**Try it:** Say how many lines in the records include the string "MakoNews", adding no other words.

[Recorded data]
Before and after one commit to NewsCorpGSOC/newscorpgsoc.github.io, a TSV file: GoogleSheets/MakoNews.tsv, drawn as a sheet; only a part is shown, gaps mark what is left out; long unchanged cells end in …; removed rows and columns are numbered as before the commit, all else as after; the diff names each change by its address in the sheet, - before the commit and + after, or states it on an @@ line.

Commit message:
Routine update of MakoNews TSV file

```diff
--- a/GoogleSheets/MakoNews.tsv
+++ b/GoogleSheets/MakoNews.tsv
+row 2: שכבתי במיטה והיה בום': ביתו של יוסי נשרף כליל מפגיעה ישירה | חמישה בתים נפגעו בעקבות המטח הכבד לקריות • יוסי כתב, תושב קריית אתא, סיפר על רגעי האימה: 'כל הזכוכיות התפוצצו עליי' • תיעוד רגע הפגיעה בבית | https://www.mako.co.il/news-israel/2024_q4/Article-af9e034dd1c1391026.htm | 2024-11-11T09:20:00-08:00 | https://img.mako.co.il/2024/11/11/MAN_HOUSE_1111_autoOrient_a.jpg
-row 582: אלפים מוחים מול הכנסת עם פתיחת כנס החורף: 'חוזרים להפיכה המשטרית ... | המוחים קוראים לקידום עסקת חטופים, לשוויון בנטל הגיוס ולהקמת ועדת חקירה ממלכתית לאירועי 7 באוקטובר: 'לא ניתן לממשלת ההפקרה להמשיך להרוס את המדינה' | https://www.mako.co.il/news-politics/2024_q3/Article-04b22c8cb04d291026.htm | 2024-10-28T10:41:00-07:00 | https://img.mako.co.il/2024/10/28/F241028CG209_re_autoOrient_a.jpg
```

**Answer to the exercise:** 4